Crony capitalism and the media market
The methods and trends of the state’s interventions in media policy and the media system after 2010 were both a reflection of and a blueprint for the general workings of the government. When the Media Act was adopted, it provided one of the early glimpses into what would soon emerge as the predominant model of lawmaking, which essentially involved the hollowing out of the legislative process. The system of institutions created by this law made clear that positions that had previously been filled based on political deals between parties would now be filled based on unilateral decisions by a hegemonic governing party. The European debates surrounding this law, and the trajectory of the confrontation with European institutions, was an important experience for Orbán in showing where the boundaries lie which he cannot transgress without causing backlash at the European level. However, it simultaneously also delineated the boundaries of the area within which he can do as he pleases, including the adoption of any autocratic measure he sees fit, as long as he is mindful of the boundary he may not cross. The expansion of media enterprises that are in a symbiotic relationship with Fidesz, and the concomitant squeezing out of foreign investors from the media market, serve as a model for the general scheme whereby the governing party has sought to take control of other markets as well.

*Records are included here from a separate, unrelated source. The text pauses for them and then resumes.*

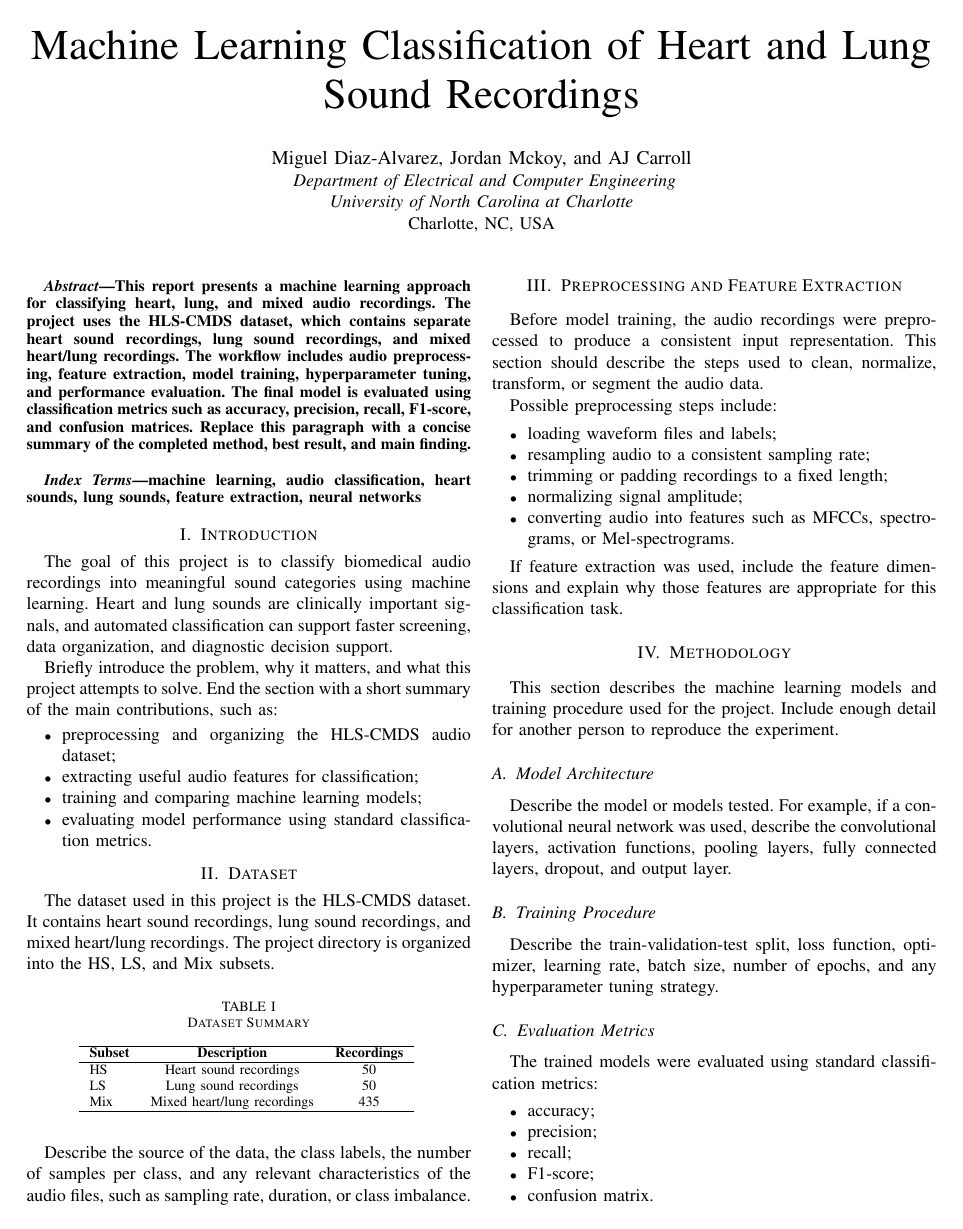
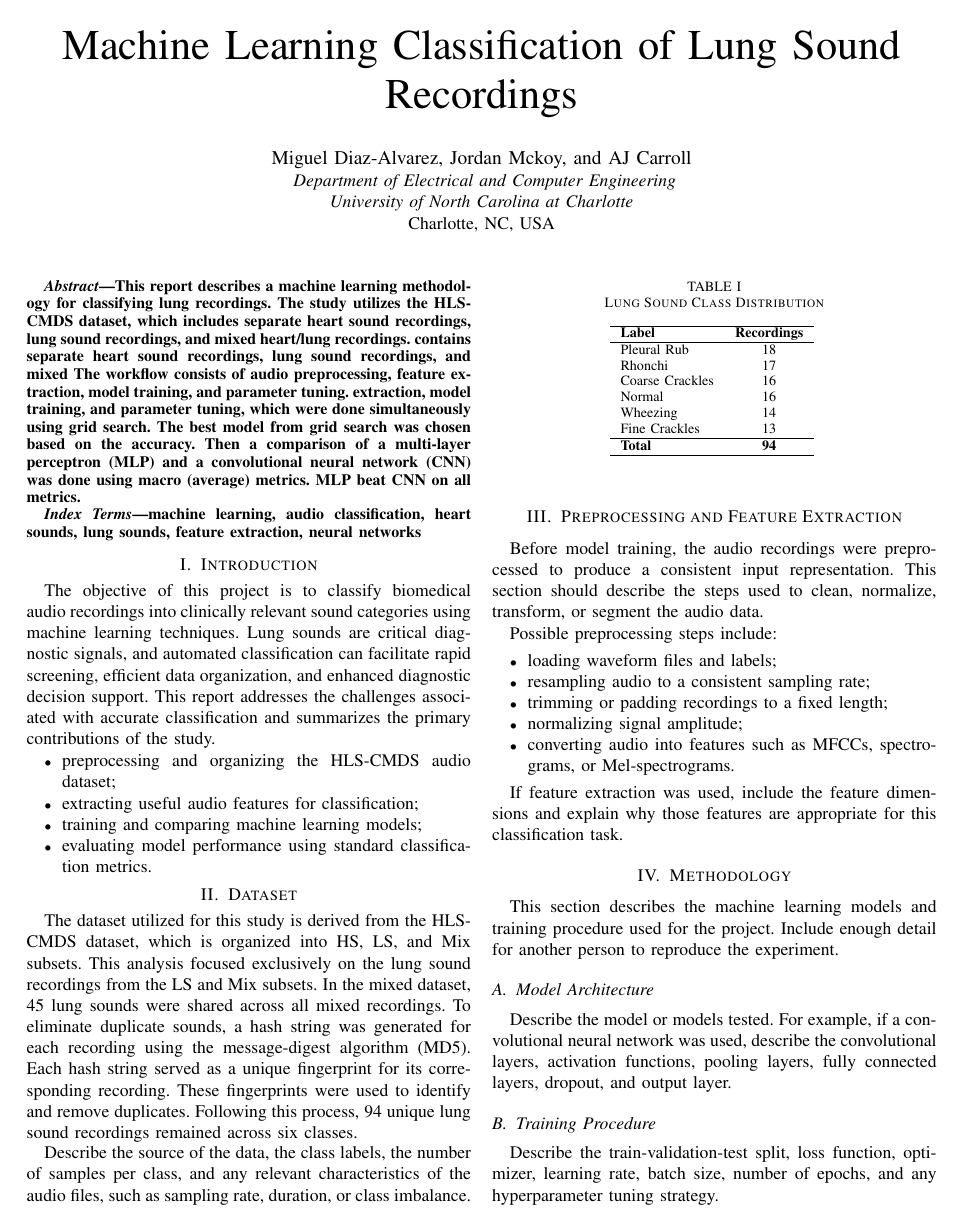
Before and after one commit to AnthonyCarrollJr/ML_Project2, a LaTeX paper (Report/main.tex): page 1 of 2. Compiled offline with pdfLaTeX.

Commit message:
I did up to the preprocessing section

```diff
--- a/Report/main.tex
+++ b/Report/main.tex
@@ -11,7 +11,7 @@
 
 \begin{document}
 
-\title{Machine Learning Classification of Heart and Lung Sound Recordings}
+\title{Machine Learning Classification of Lung Sound Recordings}
 
 \author{
 \IEEEauthorblockN{Miguel Diaz-Alvarez, Jordan Mckoy, and AJ Carroll}
@@ -24,14 +24,11 @@ Charlotte, NC, USA}
 \maketitle
 
 \begin{abstract}
-This report presents a machine learning approach for classifying heart, lung,
-and mixed audio recordings. The project uses the HLS-CMDS dataset, which
+This report describes a machine learning methodology for classifying lung recordings.
+The study utilizes the HLS-CMDS dataset, which includes separate heart sound recordings, lung sound recordings, and mixed heart/lung recordings.
 contains separate heart sound recordings, lung sound recordings, and mixed
-heart/lung recordings. The workflow includes audio preprocessing, feature
-extraction, model training, hyperparameter tuning, and performance evaluation.
-The final model is evaluated using classification metrics such as accuracy,
-precision, recall, F1-score, and confusion matrices. Replace this paragraph
-with a concise summary of the completed method, best result, and main finding.
+The workflow consists of audio preprocessing, feature extraction, model training, and parameter tuning.
+extraction, model training, and parameter tuning, which were done simultaneously using grid search. The best model from grid search was chosen based on the accuracy. Then a comparison of a multi-layer perceptron (MLP) and a convolutional neural network (CNN) was done using macro (average) metrics. MLP beat CNN on all metrics.
 \end{abstract}
 
 \begin{IEEEkeywords}
@@ -40,14 +37,7 @@ extraction, neural networks
 \end{IEEEkeywords}
 
 \section{Introduction}
-The goal of this project is to classify biomedical audio recordings into
-meaningful sound categories using machine learning. Heart and lung sounds are
-clinically important signals, and automated classification can support faster
-screening, data organization, and diagnostic decision support.
-
-Briefly introduce the problem, why it matters, and what this project attempts
-to solve. End the section with a short summary of the main contributions, such
-as:
+The objective of this project is to classify biomedical audio recordings into clinically relevant sound categories using machine learning techniques. Lung sounds are critical diagnostic signals, and automated classification can facilitate rapid screening, efficient data organization, and enhanced diagnostic decision support. This report addresses the challenges associated with accurate classification and summarizes the primary contributions of the study.
 
 \begin{itemize}
     \item preprocessing and organizing the HLS-CMDS audio dataset;
@@ -57,20 +47,22 @@ as:
 \end{itemize}
 
 \section{Dataset}
-The dataset used in this project is the HLS-CMDS dataset. It contains heart
-sound recordings, lung sound recordings, and mixed heart/lung recordings. The
-project directory is organized into the HS, LS, and Mix subsets.
-
+The dataset utilized for this study is derived from the HLS-CMDS dataset, which is organized into HS, LS, and Mix subsets. This analysis focused exclusively on the lung sound recordings from the LS and Mix subsets. In the mixed dataset, 45 lung sounds were shared across all mixed recordings. To eliminate duplicate sounds, a hash string was generated for each recording using the message-digest algorithm (MD5). Each hash string served as a unique fingerprint for its corresponding recording. These fingerprints were used to identify and remove duplicates. Following this process, 94 unique lung sound recordings remained across six classes.
 \begin{table}[htbp]
-\caption{Dataset Summary}
+\caption{Lung Sound Class Distribution}
 \begin{center}
-\begin{tabular}{lcc}
+\begin{tabular}{lc}
 \hline
-\textbf{Subset} & \textbf{Description} & \textbf{Recordings} \\
+\textbf{Label} & \textbf{Recordings} \\
 \hline
-HS & Heart sound recordings & 50 \\
-LS & Lung sound recordings & 50 \\
-Mix & Mixed heart/lung recordings & 435 \\
+Pleural Rub & 18 \\
+Rhonchi & 17 \\
+Coarse Crackles & 16 \\
+Normal & 16 \\
+Wheezing & 14 \\
+Fine Crackles & 13 \\
+\hline
+\textbf{Total} & \textbf{94} \\
 \hline
 \end{tabular}
 \label{tab:dataset-summary}
```
Also changed, not shown: Report/main.pdf, Report/main.tex (4 more changed lines), 1 other file.
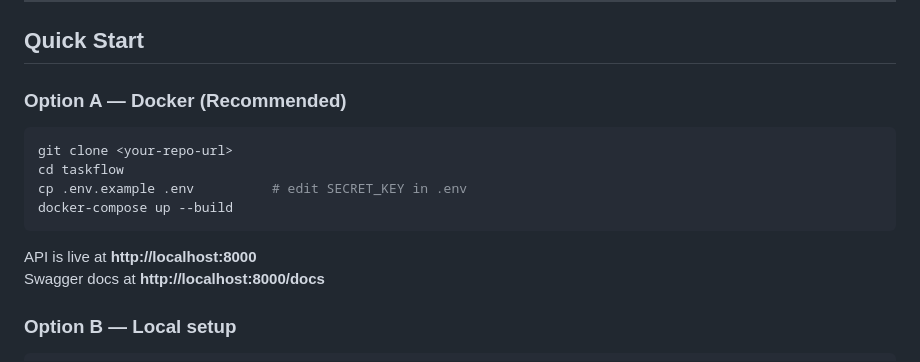
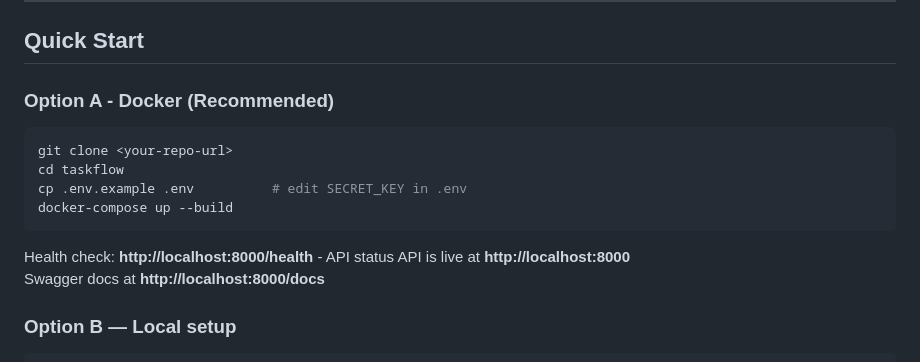
Before and after one commit to asnahar1s/taskflow, a Markdown page: README.md, the part around one of its changes. Drawn GitHub-style.

````diff
--- a/README.md
+++ b/README.md
@@ -33,7 +33,7 @@ A secure, scalable REST API for task management with JWT authentication and role
 
 ## Quick Start
 
-### Option A — Docker (Recommended)
+### Option A - Docker (Recommended)
 
 ```bash
 git clone <your-repo-url>
@@ -41,7 +41,7 @@ cd taskflow
 cp .env.example .env          # edit SECRET_KEY in .env
 docker-compose up --build
 ```
-
+Health check: **http://localhost:8000/health** - API status
 API is live at **http://localhost:8000**
 Swagger docs at **http://localhost:8000/docs**
 
````
Also changed, not shown: other parts of README.md (+16 -16 lines).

The project was supported by Democracy& Media Foundation.
Mérték Füzetek 9./Mertek Booklets 9: